This is that great thing I know; this delights and stirs me so: faith in him who died to save, Him who triumphed o’er the grave:

Jesus Christ, the crucified.

*Gabriel Josipovici, The Book of God, 74

Frank: I think this is merely semantics. We are saying that the supremacy and headship of Christ has been “lost sight of” hence it must be “restored” or “brought back into view,” and more accurately, “restored as a living experience.”
There is a principle in God that He never gives anything, but that He first allows it to be lost. The Lord Jesus said that until you lose something, you can’t really have it. This appears to be a divine principle. God gives something first, then allows it to be taken away, that it may be given again. It’s the principle of death and resurrection, and it’s a recurring truth throughout the Scriptures. Ever notice all of those re- terms in the Bible: Restoration (Acts 1:6; 15:17), regeneration, restitution, recreation, rebirth, renewal, resurrection, revive, etc.

Our Lord is a God of restoration.

For this reason, church historians have used the “restoration” motif for a long time.
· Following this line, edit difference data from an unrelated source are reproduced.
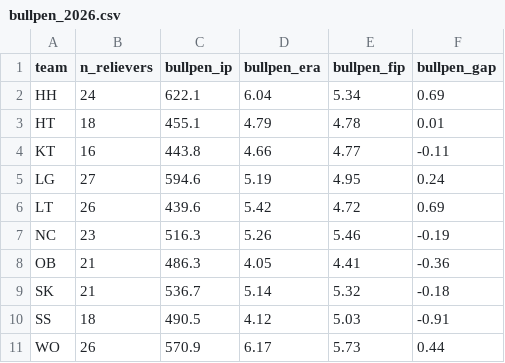
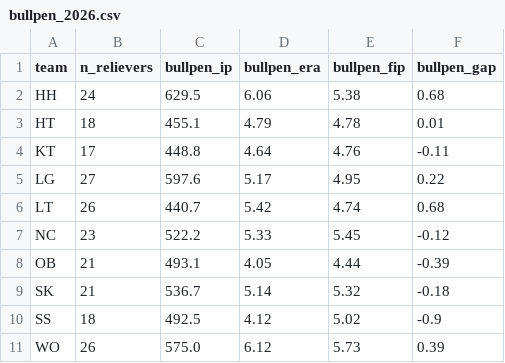
Before and after one commit to WOOJEONGRYEOL/kbo-forecast, a CSV file: data/bullpen_2026.csv, drawn as a sheet.

```diff
--- a/data/bullpen_2026.csv
+++ b/data/bullpen_2026.csv
@@ -1,11 +1,11 @@
 team,n_relievers,bullpen_ip,bullpen_era,bullpen_fip,bullpen_gap
-HH,24,622.1,6.04,5.34,0.69
+HH,24,629.5,6.06,5.38,0.68
 HT,18,455.1,4.79,4.78,0.01
-KT,16,443.8,4.66,4.77,-0.11
-LG,27,594.6,5.19,4.95,0.24
-LT,26,439.6,5.42,4.72,0.69
-NC,23,516.3,5.26,5.46,-0.19
-OB,21,486.3,4.05,4.41,-0.36
+KT,17,448.8,4.64,4.76,-0.11
+LG,27,597.6,5.17,4.95,0.22
+LT,26,440.7,5.42,4.74,0.68
+NC,23,522.2,5.33,5.45,-0.12
+OB,21,493.1,4.05,4.44,-0.39
 SK,21,536.7,5.14,5.32,-0.18
-SS,18,490.5,4.12,5.03,-0.91
-WO,26,570.9,6.17,5.73,0.44
+SS,18,492.5,4.12,5.02,-0.9
+WO,26,575.0,6.12,5.73,0.39
```
Also changed, not shown: data/history_pitchers.csv, data/statiz_batters_2026.csv, 4 other files.
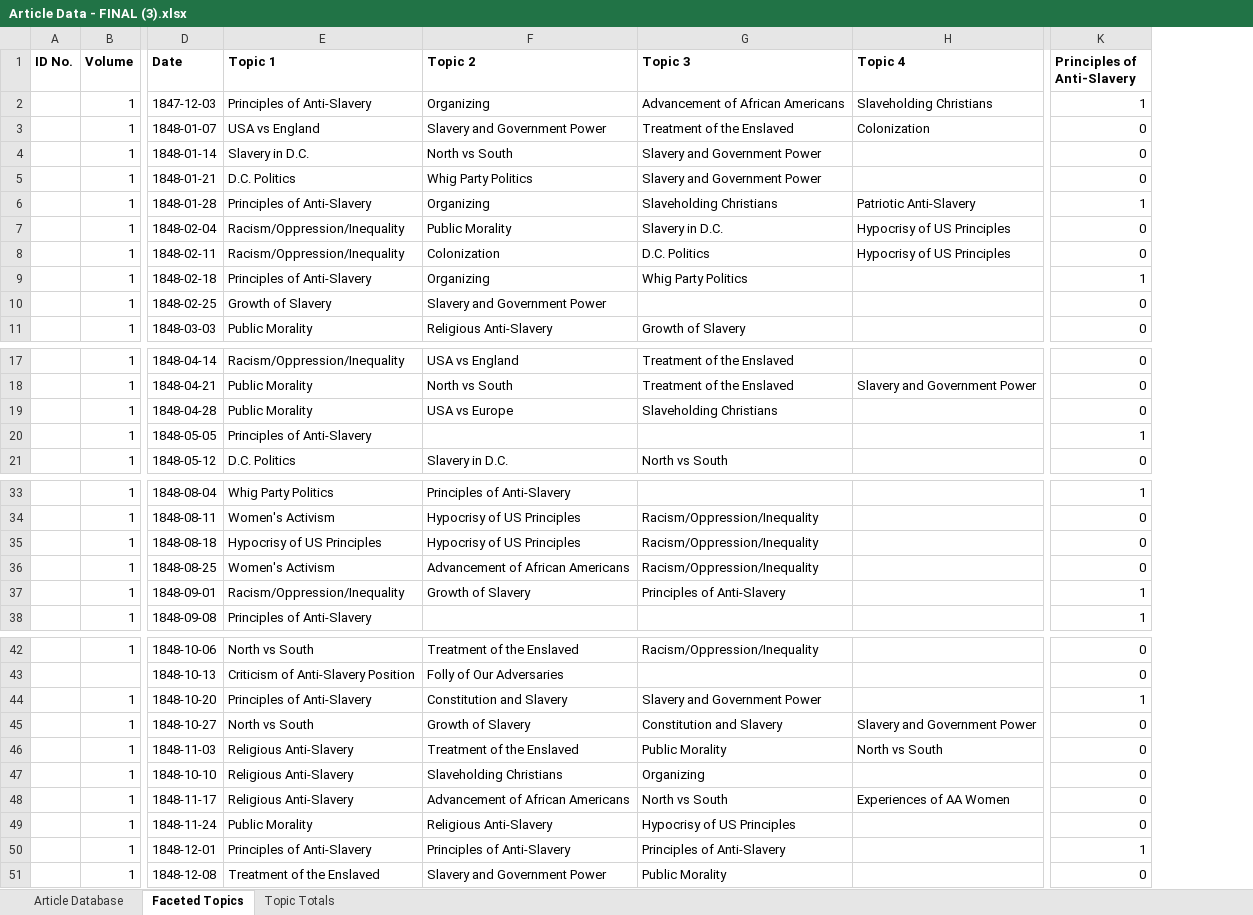
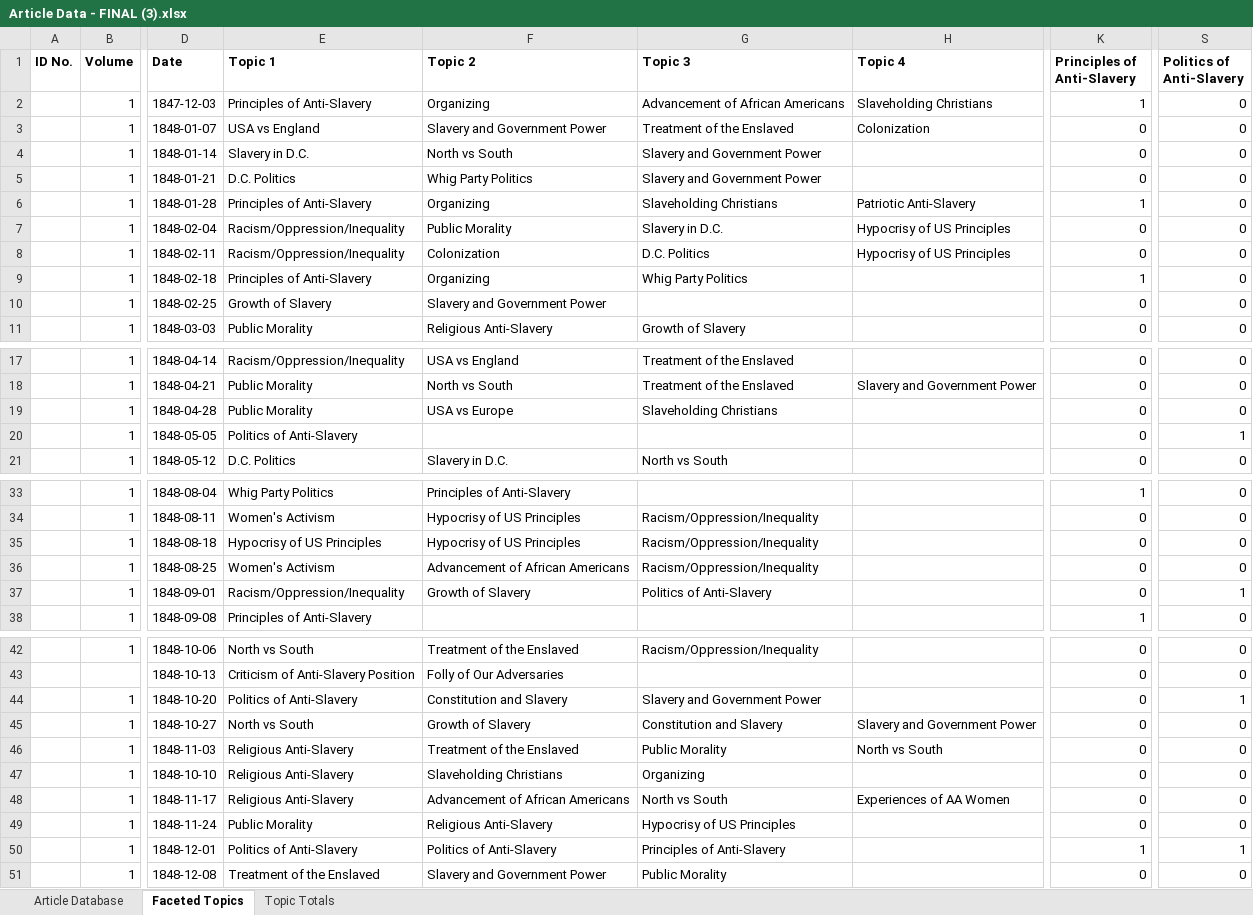
Before and after one commit to abice12/Following--The-North-Star-, an Excel workbook: Analysis Documents/Article Data - FINAL (3).xlsx, sheet Faceted Topics, drawn as a sheet; only a part is shown, gaps mark what is left out; values as stored, in another font and other column widths than the file's, no borders; charts and pictures not drawn; the diff covers the shown part only; the diff names each change by its address in the sheet, - before the commit and + after, or states it on an @@ line.

Commit message:
brief fix
Found small error in data labels that needed to be changed

```diff
--- a/Analysis Documents/Article Data - FINAL (3).xlsx (sheet Faceted Topics)
+++ b/Analysis Documents/Article Data - FINAL (3).xlsx (sheet Faceted Topics)
+column S (Politics of Anti-Slavery), rows 2-11: all 0; rows 17-21: 0 | 0 | 0 | 1 | 0; rows 33-38: 0 | 0 | 0 | 0 | 1 | 0; rows 42-51: 0 | 0 | 1 | 0 | 0 | 0 | 0 | 0 | 1 | 0
-E20 (Topic 1): Principles of Anti-Slavery
+E20 (Topic 1): Politics of Anti-Slavery
-K20 (Principles of Anti-Slavery): 1
+K20 (Principles of Anti-Slavery): 0
-G37 (Topic 3): Principles of Anti-Slavery
+G37 (Topic 3): Politics of Anti-Slavery
-K37 (Principles of Anti-Slavery): 1
+K37 (Principles of Anti-Slavery): 0
-E44 (Topic 1): Principles of Anti-Slavery
+E44 (Topic 1): Politics of Anti-Slavery
-K44 (Principles of Anti-Slavery): 1
+K44 (Principles of Anti-Slavery): 0
-E50 (Topic 1): Principles of Anti-Slavery
+E50 (Topic 1): Politics of Anti-Slavery
-F50 (Topic 2): Principles of Anti-Slavery
+F50 (Topic 2): Politics of Anti-Slavery
```
Also changed, not shown: 8 edited cells elsewhere in this sheet, formulas that keep their value, 3 other files.
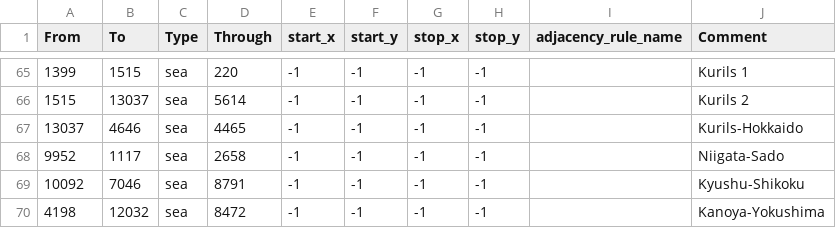
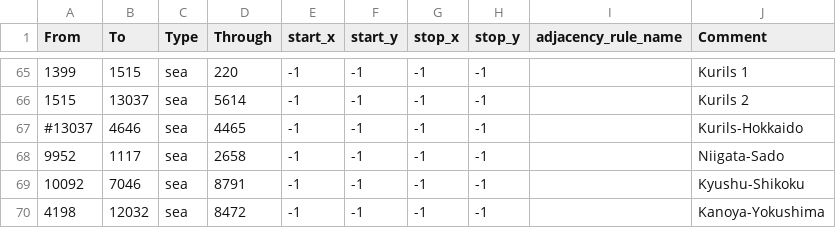
Before and after one commit to UKKRHEE/wpfb, a CSV file: map/adjacencies.csv, drawn as a sheet; only a part is shown, gaps mark what is left out.

```diff
--- a/map/adjacencies.csv
+++ b/map/adjacencies.csv
@@ -66,3 +66,3 @@ From;To;Type;Through;start_x;start_y;stop_x;stop_y;adjacency_rule_name;Comment
 1515;13037;sea;5614;-1;-1;-1;-1;;Kurils 2
-13037;4646;sea;4465;-1;-1;-1;-1;;Kurils-Hokkaido
+#13037;4646;sea;4465;-1;-1;-1;-1;;Kurils-Hokkaido
 9952;1117;sea;2658;-1;-1;-1;-1;;Niigata-Sado
```
Also changed, not shown: 7 other files.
It’s been said that God used the Reformers to restore justification by faith when it was lost sight of. God used the Holiness movement to restore personal holiness when it was lost sight of. God used the Moravians to restore missionary outreach when it was lost sight of. He used the Pentecostals to restore the power of the Spirit when it was lost sight of. Right or wrong, we feel that we are living in a day when the supremacy and headship of Jesus Christ needs to be restored in the life of the church.

Q) A central part of the argument for how we are to re-center our faith is found in the statements, “Knowing Christ is Eternal Life. And knowing him profoundly, deeply, and in reality, as well as experiencing his unsearchable riches, is the chief pursuit of our lives, as it was for the first Christians. God is not so much about fixing things that have gone wrong in our lives as finding us in our brokenness and giving us Christ.” I agree that the Christian religion has dangerously become more about things that really should be subordinate to Christ or on the periphery as a result of knowing Christ. But I wonder if defining the “chief pursuit of our lives” in the way that is being presented and/or seeing God’s purpose as restoring our fallenness still keeps us – humanity – erroneously at the center of the story, and not God. North American Christianity has surely become consumeristic, but your article individually-focused emphasis on Christ seems vulnerable to similar outcomes. Would you be willing to put these claims in the proper context according to the lens you are seeing the issues at hand?

A) Frank: My books Reimagining Church and From Eternity to Here take dead aim at the individualism, independence, and consumerism that seem to be in the drinking water of Christianity today. This is not just a Western problem; it’s quite universal as Western Christianity has spread just about everywhere.

I don’t know what version of the manifesto essay you’ve read, but there’s an entire section on how that the pursuit of Jesus Christ is not an individualistic pursuit. But rather, it’s a corporate journey (see below). We dedicate an entire chapter to this point in our book, Jesus Manifesto. Here is point 9 of the essay:

“Jesus Christ cannot be separated from his church. While Jesus is distinct from his Bride, he is not separate from her. She is in fact his very own Body in the earth. God has chosen to vest all of power, authority, and life in the living Christ. And God in Christ is only known fully in and through his church. (As Paul said, “The manifold wisdom of God – which is Christ – is known through the ekklesia.”) The Christian life, therefore, is not an individual pursuit. It’s a corporate journey. Knowing Christ and making him known is not an individual prospect. Those who insist on flying life solo will be brought to earth, with a crash. Thus Christ and his church are intimately joined and connected. What God has joined together, let no person put asunder.”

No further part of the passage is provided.